  • Disease

  • Start & end year

  • Known Financial Commitments (USD)

  • Funder

    UK Research and Innovation (UKRI)
  • Principle Investigator

  • Research Location

    United Kingdom, Europe
  • Lead Research Institution

    Manchester Metropolitan University
  • Research Category

    Secondary impacts of disease, response & control measures

  • Research Subcategory

    Social impacts

  • Special Interest Tags


  • Study Subject


  • Clinical Trial Details


  • Broad Policy Alignment


  • Age Group


  • Vulnerable Population


  • Occupations of Interest

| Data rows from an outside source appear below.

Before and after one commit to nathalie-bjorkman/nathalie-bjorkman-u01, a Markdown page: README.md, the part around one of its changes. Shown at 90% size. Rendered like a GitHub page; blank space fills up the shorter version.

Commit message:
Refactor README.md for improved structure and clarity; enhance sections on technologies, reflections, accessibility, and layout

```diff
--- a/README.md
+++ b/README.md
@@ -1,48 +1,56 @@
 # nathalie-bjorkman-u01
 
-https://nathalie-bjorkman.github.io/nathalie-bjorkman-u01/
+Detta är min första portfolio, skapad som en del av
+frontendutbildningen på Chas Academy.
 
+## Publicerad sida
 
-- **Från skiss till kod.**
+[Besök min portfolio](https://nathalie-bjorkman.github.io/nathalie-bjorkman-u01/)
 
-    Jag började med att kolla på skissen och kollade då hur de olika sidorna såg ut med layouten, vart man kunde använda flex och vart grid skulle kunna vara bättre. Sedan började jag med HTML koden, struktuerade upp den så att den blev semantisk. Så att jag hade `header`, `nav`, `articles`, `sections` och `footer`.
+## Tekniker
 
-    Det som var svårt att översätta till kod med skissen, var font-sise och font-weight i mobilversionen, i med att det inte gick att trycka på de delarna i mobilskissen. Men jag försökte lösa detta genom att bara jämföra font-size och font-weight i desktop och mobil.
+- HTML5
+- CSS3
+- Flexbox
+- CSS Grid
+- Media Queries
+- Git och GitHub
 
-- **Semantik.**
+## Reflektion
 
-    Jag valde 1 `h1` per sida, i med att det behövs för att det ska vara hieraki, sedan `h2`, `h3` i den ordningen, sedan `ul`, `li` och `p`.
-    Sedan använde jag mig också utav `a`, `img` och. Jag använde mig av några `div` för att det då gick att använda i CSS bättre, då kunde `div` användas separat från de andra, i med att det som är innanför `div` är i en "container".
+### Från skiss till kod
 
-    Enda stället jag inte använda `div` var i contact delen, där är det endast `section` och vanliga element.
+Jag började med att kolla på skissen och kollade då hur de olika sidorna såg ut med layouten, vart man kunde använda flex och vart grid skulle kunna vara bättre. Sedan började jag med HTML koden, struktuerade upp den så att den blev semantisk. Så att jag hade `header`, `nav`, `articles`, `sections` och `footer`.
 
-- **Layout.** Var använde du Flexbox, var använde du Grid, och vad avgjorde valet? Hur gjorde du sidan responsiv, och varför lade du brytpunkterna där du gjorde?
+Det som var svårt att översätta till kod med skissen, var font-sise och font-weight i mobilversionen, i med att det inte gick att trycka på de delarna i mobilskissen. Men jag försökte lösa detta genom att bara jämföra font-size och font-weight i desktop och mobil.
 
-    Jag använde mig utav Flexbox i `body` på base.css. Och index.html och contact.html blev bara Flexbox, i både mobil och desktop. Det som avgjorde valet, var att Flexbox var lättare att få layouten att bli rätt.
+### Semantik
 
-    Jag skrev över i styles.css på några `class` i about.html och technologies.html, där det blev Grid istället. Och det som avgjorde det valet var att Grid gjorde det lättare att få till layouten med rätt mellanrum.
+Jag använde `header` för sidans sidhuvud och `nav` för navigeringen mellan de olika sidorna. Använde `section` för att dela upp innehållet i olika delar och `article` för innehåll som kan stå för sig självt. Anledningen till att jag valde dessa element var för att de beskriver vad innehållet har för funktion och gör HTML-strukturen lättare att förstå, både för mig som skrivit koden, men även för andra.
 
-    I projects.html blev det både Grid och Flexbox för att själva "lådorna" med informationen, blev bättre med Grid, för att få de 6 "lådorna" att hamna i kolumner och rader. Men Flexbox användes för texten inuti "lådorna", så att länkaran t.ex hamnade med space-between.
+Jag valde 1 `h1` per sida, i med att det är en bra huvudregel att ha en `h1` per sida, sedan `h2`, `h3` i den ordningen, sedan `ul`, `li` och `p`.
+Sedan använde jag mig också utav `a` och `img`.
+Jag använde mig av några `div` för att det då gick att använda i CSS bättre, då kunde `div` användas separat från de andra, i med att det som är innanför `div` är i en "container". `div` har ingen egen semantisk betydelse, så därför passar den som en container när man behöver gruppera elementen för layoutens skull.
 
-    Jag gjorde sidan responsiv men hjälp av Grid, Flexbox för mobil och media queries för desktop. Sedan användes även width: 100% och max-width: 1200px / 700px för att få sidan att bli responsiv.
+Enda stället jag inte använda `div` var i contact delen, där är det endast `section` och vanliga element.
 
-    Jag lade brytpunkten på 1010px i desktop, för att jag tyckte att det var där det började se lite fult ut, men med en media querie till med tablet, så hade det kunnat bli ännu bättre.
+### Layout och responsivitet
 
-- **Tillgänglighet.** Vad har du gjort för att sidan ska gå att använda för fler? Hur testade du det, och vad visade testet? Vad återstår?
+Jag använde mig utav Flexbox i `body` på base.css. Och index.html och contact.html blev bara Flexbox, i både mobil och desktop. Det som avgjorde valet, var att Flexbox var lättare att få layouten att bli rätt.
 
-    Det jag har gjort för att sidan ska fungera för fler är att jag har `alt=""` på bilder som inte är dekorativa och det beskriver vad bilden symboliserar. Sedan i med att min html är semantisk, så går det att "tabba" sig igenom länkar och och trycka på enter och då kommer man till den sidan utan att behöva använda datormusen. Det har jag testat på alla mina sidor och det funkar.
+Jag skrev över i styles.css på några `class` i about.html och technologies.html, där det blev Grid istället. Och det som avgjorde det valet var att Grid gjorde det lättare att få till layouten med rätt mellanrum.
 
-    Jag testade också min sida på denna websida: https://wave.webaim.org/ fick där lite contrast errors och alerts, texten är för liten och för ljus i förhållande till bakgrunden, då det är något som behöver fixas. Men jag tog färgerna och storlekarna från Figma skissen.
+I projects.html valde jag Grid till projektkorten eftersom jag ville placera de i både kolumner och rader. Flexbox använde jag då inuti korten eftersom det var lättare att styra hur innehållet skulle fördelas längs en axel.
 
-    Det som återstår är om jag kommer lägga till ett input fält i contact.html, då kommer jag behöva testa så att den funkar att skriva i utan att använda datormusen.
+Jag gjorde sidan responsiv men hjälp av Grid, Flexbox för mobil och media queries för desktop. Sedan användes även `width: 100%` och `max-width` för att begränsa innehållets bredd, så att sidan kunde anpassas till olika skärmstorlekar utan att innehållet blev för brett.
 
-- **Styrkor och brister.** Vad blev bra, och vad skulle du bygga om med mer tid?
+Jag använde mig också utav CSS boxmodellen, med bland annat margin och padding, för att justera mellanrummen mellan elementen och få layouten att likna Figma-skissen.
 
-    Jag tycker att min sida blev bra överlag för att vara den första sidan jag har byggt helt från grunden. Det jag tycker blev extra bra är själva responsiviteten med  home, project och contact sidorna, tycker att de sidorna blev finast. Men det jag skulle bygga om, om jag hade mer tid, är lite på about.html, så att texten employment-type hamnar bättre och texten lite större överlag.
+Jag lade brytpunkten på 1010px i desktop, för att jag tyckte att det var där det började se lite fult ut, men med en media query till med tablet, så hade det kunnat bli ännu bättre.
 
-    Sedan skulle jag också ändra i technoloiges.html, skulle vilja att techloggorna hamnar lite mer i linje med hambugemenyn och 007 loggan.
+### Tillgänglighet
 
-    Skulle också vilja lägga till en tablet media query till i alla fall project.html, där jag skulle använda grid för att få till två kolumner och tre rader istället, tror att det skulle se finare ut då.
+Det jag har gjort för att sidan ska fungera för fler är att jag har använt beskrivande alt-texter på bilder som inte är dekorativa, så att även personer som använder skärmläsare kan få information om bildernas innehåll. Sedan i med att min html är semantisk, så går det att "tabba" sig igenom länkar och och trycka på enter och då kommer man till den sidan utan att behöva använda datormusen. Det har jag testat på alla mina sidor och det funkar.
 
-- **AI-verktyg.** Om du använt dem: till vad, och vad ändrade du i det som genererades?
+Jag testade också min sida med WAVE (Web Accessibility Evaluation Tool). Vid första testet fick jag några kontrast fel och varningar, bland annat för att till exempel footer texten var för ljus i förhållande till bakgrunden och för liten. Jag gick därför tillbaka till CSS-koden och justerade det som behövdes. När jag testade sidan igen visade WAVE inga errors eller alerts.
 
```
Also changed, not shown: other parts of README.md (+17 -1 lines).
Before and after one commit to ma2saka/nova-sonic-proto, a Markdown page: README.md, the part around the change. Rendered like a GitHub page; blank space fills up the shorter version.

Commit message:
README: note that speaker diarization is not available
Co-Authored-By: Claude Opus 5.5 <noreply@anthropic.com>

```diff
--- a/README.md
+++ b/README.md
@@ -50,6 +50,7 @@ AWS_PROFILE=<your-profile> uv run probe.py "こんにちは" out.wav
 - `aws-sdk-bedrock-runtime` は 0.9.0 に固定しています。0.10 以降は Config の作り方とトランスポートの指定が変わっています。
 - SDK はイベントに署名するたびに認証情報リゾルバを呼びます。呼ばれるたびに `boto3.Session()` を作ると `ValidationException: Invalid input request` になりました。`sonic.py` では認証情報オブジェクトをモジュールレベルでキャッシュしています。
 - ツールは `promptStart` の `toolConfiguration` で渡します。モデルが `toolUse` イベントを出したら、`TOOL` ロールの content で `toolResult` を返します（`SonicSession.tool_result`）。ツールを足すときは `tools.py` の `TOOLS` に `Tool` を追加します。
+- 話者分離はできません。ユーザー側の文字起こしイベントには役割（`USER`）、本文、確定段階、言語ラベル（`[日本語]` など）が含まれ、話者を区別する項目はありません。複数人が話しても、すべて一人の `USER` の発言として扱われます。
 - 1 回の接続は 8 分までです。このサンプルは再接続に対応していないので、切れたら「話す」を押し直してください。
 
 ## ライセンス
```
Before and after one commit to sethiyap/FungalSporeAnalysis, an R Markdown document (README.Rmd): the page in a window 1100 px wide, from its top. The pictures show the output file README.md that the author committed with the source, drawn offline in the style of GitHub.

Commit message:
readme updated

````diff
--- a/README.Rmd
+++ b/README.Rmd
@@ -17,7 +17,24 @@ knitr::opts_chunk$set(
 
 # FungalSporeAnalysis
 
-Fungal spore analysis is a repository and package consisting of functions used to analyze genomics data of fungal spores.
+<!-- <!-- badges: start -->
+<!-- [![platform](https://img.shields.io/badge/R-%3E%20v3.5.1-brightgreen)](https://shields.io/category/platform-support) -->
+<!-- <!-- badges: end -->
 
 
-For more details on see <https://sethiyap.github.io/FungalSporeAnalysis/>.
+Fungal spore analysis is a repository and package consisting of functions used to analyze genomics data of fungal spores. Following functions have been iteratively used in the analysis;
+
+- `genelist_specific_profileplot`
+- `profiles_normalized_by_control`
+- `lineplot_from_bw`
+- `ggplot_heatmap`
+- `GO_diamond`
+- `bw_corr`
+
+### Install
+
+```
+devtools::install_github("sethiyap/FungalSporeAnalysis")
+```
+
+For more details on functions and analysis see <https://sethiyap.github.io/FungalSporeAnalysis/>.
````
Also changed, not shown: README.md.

Religious rituals do work, essential social work, according to both ritual theorists and the UK government, which has recognized clergy as key workers during the COVID-19 pandemic. Funerals, weddings, birth rituals, and holiday observances are vital to people's psychological wellbeing and sense of community, especially given the sense of unease created by the pandemic. But the key means by which clergy do this vital work-live communal ritual-is not possible during lockdown conditions. And so ritual specialists have been forced to improvise means of moving rituals online, something which is virtually unknown to most mainstream clergy. Because these improvised innovations are being done quickly by busy practicing clergy with little co-ordination between them, they are not being collected or studied in a systematic or detailed way. The full implications of these innovations are thus not being adequately considered or developed in ways that could be beneficial for the wellbeing of Britons of all faiths long after the pandemic is over. This project will fill that gap. It will work with religious professionals of a range of faiths from across Britain to capture, analyse, nurture and develop these fire-forged innovations and the possibilities they facilitate, using digitally-led methods drawn from digital religion, online religion and performance studies, including involving subjects in action research. These findings will be shared broadly and accessibly for the benefit of the field. They will also contribute academically to ongoing discussions of the changing practices of religion and ritual in the era of digital culture.